The LSI Nytro display case at AIS continues to hold unannounced treasure for those with a quick eye. In previous years, other 'secret' products have appeared in the case, so we made sure to head directly to the Nytro display case before the doors were open to the public.
We had prior briefings on the Nytro 6000 Series, so we knew to expect working Nytro 6000 Series silicon, but the unannounced 7000 Series also just happened to be on display. Through some investigative journalism, and common sense, we were able to find some details on the 7000 Series. A word of caution, however, there are no official LSI specifications or information on these products. Time for some wild conjecture!
This card features an original take on heat sink design unlike any we have observed on a PCIe flash accelerator. The row of capacitors at the top of the PCB provide power fail protection, and the long heat sink to the bottom right likely hods the ROC that ties the four banks of NAND, hiding under the large black heat sinks, into one large volume.
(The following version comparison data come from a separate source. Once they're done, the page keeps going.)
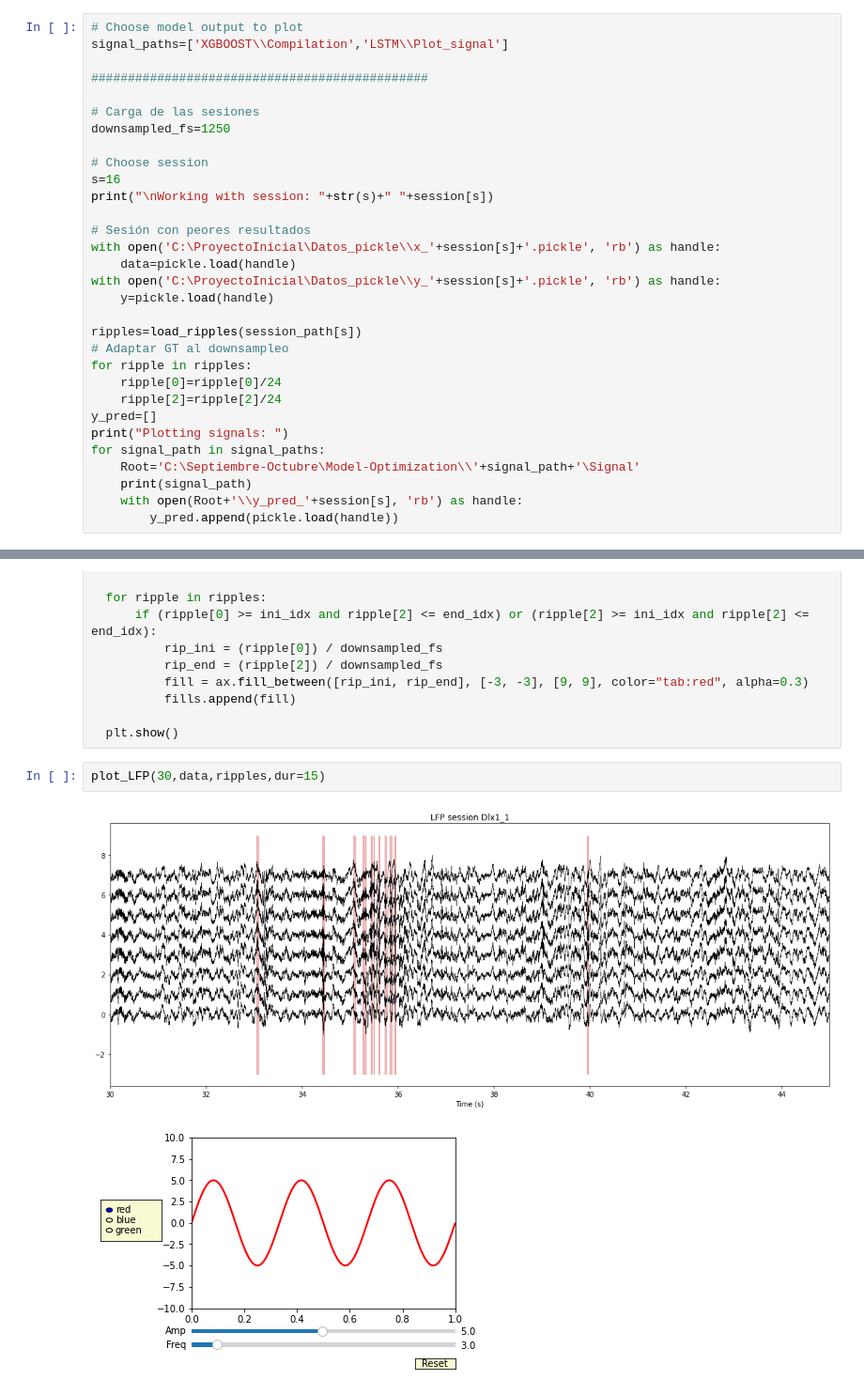
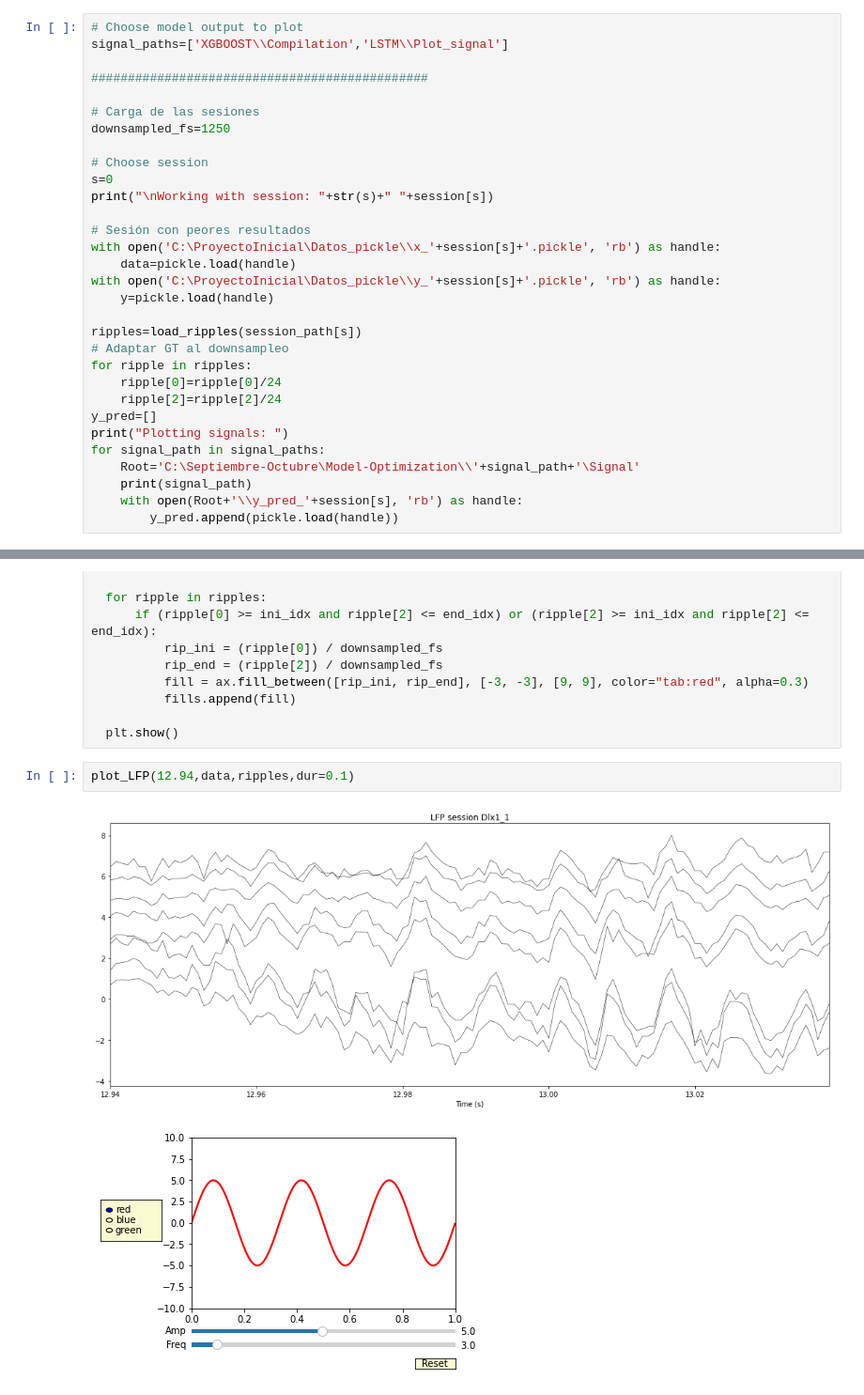
Before and after one commit to adrubio999/Model-Optimization, a Jupyter notebook: Signal_plot_notebook.ipynb, the cells around one changed output, grey strips where cells are left out. Shown at 94% size. Drawn from its saved outputs; the diff is of its cells as text.

```diff
--- a/Signal_plot_notebook.ipynb
+++ b/Signal_plot_notebook.ipynb
@@ -15,7 +15,7 @@ signal_paths=['XGBOOST\\Compilation','LSTM\\Plot_signal']
 downsampled_fs=1250
 
 # Choose session
-s=16
+s=0
 print("\nWorking with session: "+str(s)+" "+session[s])
 
 # Sesión con peores resultados
@@ -133,9 +133,9 @@ def plot_LFP(k,data,ripples,dur=1):
 
   plt.show()
 # %%
-plot_LFP(30,data,ripples,dur=15)
+plot_LFP(12.94,data,ripples,dur=0.1)
 # %% [output]
-[figure, old version]
+[figure, new version]
 # %%
 # %% [output]
 [figure]
```
Also changed, not shown: parts of 1 cell of this notebook, 18 other files.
We can also likely expect the use of the same ROC's utilized in the new 12Gb/s MegaRAID products.
The rear of the card holds a row of DRAM cache to the left, which is typically utilized for LBA mapping and internal drive functions. The partially recessed heat sinks on the rear are likely for the SF3700 Griffin controllers that manage each NAND cluster, though there is no confirmation on the SandForce model employed on the card.
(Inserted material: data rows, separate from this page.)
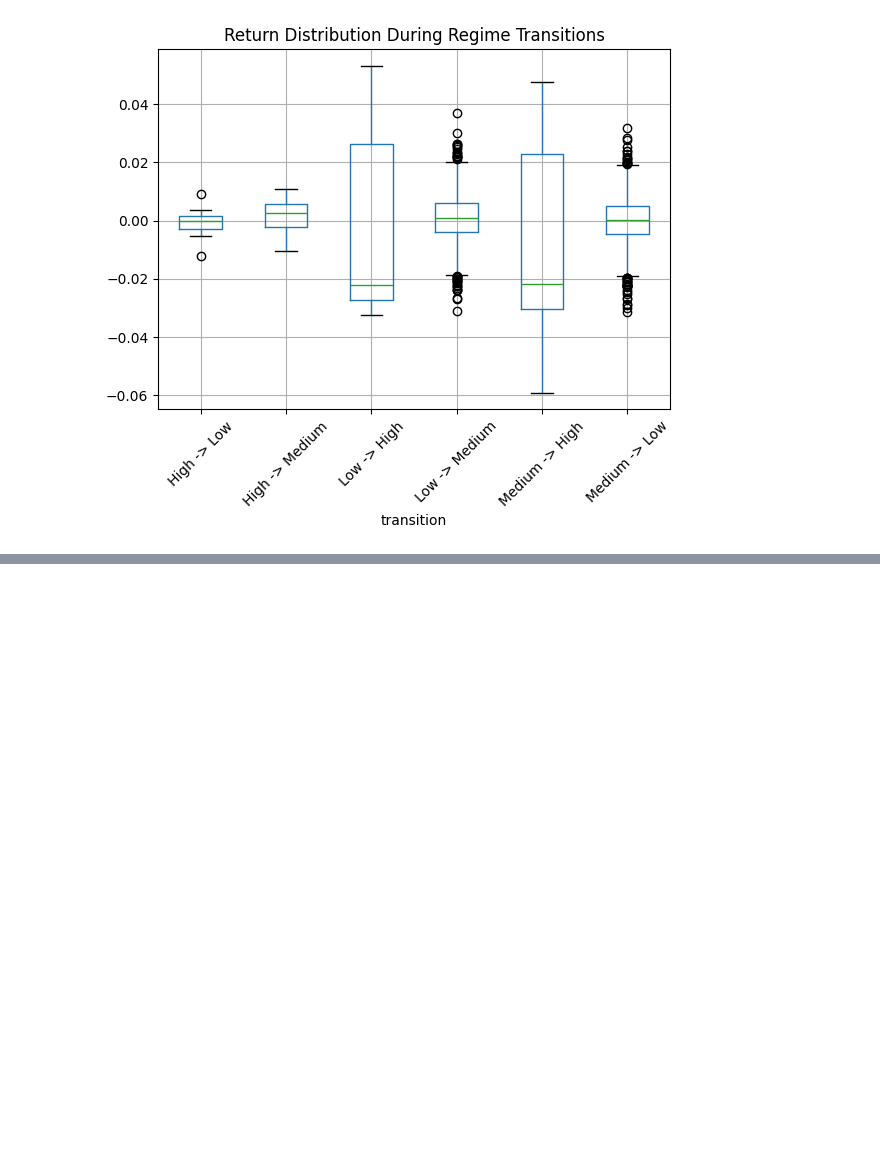
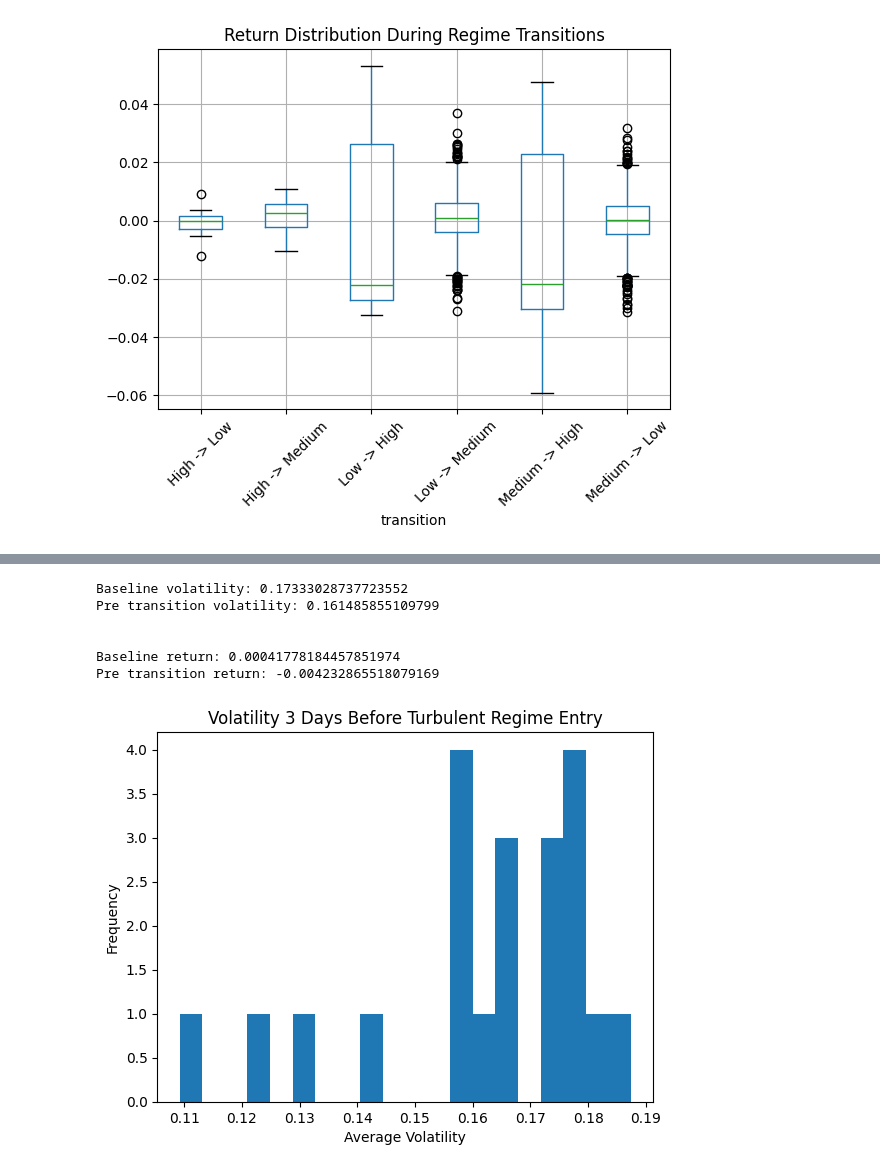
Before and after one commit to Anaemos/Vorticity, a Jupyter notebook: notebooks_02/regime_transition_analysis.ipynb, the cells around one changed output, grey strips where cells are left out. Saved outputs shown, nothing was run; the diff lists cells and outputs as text; code cells hidden in the pictures; blank space fills up the shorter version.

Commit message:
Added pre transition checks

```diff
--- a/notebooks_02/regime_transition_analysis.ipynb
+++ b/notebooks_02/regime_transition_analysis.ipynb
@@ -151,0 +154,6 @@ plt.show()
+# %%
+crisis_transitions = transitions[
+    transitions["transition"].isin(["Medium -> High", "Low -> High"])
+].copy()
+#isolating Medium -> High and Low -> High
+crisis_transitions.head()
@@ -151,0 +167,43 @@ plt.show()
+# %%
+lookback = 3 #defined lookback window
+
+#pre transition behaviour extraction
+pre_vol = []
+pre_returns = []
+
+for idx in crisis_transitions.index:
+    if idx > lookback:
+        window = df.loc[idx-lookback:idx-1]
+
+        pre_vol.append(window["vol_cc"].mean())
+        pre_returns.append(window["return"].mean())
+
+pre_vol = np.array(pre_vol)
+pre_returns = np.array(pre_returns)
+# %%
+#comparison with normal periods
+baseline_vol = df["vol_cc"].mean()
+baseline_return = df["return"].mean()
+
+print("Baseline volatility:", baseline_vol)
+print("Pre transition volatility:", pre_vol.mean())
+print("\n")
+print("Baseline return:", baseline_return)
+print("Pre transition return:", pre_returns.mean())
+# %% [output]
+Baseline volatility: 0.17333028737723552
+Pre transition volatility: 0.161485855109799
+
+
+Baseline return: 0.00041778184457851974
+Pre transition return: -0.004232865518079169
+# %%
+import matplotlib.pyplot as plt
+#visualised volatility buildup
+plt.hist(pre_vol, bins=20)
+plt.title("Volatility 3 Days Before Turbulent Regime Entry")
+plt.xlabel("Average Volatility")
+plt.ylabel("Frequency")
+plt.show()
+# %% [output]
+[figure, added]
```
Also changed, not shown: parts of 2 cells of this notebook.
From this angle we can observe that the heat sinks are actually hollow, which enables extremely efficient thermal dissipation in a 1U-2U server environment. The alignment of the hollow heat sinks is optimal to serve newer server designs that pull air from the rear of the rackmount and exhaust to the front.
This PCIe card has two large metal-shielded drives. This full-height card also has a daughterboard under the plastic housing above the black heat sinks in the middle of the PCB. This daughterboard is suspiciously similar to those used in LSI's CacheVault products. Until now, CacheVault has only been utilized to protect the contents of DRAM on MegaRAID controllers by flushing the contents of the DRAM to NAND in the event of a power failure. This solution is obviously similar, with the caps to the left of the PCB.
The rows of DRAM on the back imply the likely use of DRAM as an an additional cache layer on this model. With power fail protection, and steps taken to protect the contents of the DRAM, this would be a logical use. Adding a layer of DRAM as cache for the NAND creates an ultra-low latency solution for serving hot data. It also provides an ultra-fast layer for write data that enables the coalescence of random writes before passing those down to the NAND. This also extends the endurance of the underlying NAND.
In this implementation there is no means of connecting to DAS or external storage. We have seen similar pairings of NAND and DRAM from other players in this space, and LSI's entrance into this market segment is encouraging.
This version of the 7000 Series is essentially leveraging the same DRAM caching scheme, but also pairing that with NAND caching for DAS or external HDD-based storage. This creates a three-tier storage hierarchy to accelerate performance.
We can observe the HD-Mini SAS connections for both internal and external storage, and the likely inclusion of an expander to the upper left of the PCB to provide 16 ports of connectivity.
The rear of the card holds 5 DRAM packages in a row on the left, along with the same recessed heat sink design that holds the NAND controllers.
Finally we have a battle-tested Nytro MegaRAID controller that looks to have come straight from the test lab. This is the new version of the traditional Nytro MegaRAID solution with the change over to Mini-SAS connectors and likely an enhanced RoC and SSD controllers.